→ Aim of the task
Go through the lines below, tally those that include the word "border", and give only the tally.

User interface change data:
============================================================

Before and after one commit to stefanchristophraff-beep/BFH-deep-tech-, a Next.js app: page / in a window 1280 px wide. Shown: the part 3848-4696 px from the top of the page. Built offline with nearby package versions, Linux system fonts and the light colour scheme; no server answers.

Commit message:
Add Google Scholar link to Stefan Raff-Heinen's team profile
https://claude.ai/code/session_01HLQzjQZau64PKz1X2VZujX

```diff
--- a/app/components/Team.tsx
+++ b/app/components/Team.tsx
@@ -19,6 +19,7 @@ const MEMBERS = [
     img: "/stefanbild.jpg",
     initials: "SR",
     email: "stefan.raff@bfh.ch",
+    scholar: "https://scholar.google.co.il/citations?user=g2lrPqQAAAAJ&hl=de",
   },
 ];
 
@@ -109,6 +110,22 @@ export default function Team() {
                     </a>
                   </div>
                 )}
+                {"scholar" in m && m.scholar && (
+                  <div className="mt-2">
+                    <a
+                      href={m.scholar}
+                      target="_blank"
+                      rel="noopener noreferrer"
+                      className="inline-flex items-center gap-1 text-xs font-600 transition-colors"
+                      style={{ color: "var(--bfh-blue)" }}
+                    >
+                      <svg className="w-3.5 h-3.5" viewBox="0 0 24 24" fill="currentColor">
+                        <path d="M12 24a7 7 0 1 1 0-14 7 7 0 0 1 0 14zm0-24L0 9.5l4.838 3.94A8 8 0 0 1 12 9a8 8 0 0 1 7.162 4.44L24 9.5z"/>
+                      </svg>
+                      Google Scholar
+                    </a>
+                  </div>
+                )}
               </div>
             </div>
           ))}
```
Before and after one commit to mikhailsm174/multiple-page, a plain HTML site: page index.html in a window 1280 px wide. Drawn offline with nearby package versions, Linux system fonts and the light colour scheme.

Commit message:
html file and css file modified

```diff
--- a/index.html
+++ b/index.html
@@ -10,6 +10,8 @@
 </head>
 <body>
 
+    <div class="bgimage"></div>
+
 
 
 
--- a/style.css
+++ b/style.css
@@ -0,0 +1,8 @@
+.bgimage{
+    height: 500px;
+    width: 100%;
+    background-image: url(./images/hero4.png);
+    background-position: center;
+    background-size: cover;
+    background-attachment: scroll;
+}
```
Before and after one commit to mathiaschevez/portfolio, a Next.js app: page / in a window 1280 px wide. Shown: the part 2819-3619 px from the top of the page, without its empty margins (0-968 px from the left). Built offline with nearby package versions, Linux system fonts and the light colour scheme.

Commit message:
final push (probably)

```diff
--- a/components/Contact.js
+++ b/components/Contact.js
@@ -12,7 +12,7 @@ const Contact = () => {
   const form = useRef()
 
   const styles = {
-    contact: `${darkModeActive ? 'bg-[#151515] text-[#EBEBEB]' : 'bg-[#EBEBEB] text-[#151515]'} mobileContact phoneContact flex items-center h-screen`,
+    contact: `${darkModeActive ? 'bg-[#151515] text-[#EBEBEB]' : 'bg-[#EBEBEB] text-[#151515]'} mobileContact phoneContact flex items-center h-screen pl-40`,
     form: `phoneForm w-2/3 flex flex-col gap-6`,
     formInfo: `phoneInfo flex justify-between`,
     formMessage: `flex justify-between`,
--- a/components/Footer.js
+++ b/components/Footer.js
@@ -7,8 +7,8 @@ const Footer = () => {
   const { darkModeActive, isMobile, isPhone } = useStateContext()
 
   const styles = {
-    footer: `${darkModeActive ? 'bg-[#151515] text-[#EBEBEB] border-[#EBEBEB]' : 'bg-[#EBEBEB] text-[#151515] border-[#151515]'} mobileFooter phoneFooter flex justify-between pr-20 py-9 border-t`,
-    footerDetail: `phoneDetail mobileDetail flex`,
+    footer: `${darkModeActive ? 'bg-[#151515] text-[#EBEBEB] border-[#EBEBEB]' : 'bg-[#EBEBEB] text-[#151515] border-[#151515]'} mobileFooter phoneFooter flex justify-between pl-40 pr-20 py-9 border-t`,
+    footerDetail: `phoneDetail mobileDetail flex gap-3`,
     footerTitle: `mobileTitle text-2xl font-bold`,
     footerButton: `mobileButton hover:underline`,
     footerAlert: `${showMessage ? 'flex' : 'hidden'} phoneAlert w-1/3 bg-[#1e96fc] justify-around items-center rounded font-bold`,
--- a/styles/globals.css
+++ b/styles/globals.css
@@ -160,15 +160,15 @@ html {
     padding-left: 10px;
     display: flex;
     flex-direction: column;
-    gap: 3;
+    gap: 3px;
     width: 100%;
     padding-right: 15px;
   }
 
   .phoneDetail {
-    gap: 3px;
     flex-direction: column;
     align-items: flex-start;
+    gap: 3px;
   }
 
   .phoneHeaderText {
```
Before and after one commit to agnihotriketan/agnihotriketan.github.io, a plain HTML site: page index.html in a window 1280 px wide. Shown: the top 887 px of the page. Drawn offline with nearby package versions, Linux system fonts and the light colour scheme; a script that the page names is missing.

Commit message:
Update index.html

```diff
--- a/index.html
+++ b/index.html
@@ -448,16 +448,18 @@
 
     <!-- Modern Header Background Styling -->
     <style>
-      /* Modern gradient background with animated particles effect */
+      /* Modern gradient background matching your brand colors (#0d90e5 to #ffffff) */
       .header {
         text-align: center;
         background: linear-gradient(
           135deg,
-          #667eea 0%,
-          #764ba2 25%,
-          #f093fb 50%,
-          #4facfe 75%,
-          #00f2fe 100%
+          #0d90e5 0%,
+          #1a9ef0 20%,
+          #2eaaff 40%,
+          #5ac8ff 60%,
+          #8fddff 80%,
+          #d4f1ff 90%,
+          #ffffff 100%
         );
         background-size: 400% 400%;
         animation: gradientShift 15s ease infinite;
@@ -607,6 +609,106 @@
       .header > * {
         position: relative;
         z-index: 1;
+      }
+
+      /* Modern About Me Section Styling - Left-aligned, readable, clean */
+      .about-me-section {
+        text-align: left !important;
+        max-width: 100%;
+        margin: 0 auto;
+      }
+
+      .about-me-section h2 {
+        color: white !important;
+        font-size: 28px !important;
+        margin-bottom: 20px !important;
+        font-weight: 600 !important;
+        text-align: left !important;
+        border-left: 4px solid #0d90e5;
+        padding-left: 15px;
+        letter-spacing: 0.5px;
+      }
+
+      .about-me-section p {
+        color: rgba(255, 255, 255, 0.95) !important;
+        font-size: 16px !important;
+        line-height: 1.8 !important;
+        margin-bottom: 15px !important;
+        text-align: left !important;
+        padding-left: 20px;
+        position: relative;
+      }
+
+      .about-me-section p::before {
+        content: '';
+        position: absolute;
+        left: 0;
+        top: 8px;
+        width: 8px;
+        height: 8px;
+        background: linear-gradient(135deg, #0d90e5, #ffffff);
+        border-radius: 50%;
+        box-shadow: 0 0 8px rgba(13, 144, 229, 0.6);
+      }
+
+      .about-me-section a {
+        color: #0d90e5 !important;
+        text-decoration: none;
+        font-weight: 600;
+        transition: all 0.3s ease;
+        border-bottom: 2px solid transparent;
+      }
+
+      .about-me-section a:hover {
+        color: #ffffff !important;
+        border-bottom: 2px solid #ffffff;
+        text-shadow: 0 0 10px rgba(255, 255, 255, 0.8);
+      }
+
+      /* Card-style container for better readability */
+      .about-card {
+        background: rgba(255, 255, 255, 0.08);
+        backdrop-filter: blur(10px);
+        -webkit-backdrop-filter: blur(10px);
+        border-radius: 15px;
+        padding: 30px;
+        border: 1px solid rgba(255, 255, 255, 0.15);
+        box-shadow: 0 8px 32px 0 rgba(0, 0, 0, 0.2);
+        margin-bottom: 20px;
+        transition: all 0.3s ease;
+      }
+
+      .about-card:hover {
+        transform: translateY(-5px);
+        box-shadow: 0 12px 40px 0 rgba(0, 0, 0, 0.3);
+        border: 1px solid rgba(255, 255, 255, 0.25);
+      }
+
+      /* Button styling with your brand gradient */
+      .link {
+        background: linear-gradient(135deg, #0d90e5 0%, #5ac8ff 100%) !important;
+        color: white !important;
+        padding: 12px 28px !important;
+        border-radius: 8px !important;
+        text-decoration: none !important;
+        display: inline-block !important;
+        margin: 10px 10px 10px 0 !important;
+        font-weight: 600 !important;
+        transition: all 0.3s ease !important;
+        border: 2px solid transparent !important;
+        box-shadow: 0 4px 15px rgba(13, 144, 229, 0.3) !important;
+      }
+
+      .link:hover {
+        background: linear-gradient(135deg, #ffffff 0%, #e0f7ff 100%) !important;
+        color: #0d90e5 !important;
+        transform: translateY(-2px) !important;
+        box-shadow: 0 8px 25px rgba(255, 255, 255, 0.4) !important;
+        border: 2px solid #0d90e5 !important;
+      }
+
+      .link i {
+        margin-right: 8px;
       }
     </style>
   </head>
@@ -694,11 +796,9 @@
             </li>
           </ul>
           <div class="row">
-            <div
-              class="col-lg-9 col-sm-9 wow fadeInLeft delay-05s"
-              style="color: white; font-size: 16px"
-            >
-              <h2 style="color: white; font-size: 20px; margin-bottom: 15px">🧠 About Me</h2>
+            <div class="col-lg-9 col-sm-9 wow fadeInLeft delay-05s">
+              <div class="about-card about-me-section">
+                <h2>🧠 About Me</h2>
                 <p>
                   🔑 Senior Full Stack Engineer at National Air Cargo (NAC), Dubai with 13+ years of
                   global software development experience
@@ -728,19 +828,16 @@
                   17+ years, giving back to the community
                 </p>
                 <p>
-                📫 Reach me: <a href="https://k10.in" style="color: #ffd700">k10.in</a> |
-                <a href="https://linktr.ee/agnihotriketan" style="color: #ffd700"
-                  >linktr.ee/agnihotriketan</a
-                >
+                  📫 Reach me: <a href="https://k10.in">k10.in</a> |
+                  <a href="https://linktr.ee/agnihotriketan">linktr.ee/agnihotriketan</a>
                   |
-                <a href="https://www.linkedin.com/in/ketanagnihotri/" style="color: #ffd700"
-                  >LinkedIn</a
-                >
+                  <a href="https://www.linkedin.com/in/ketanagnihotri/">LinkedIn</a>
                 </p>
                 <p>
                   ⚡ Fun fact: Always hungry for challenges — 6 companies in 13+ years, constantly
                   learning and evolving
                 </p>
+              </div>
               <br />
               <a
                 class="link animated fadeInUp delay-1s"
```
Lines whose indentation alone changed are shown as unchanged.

============================================================

→ Output below
12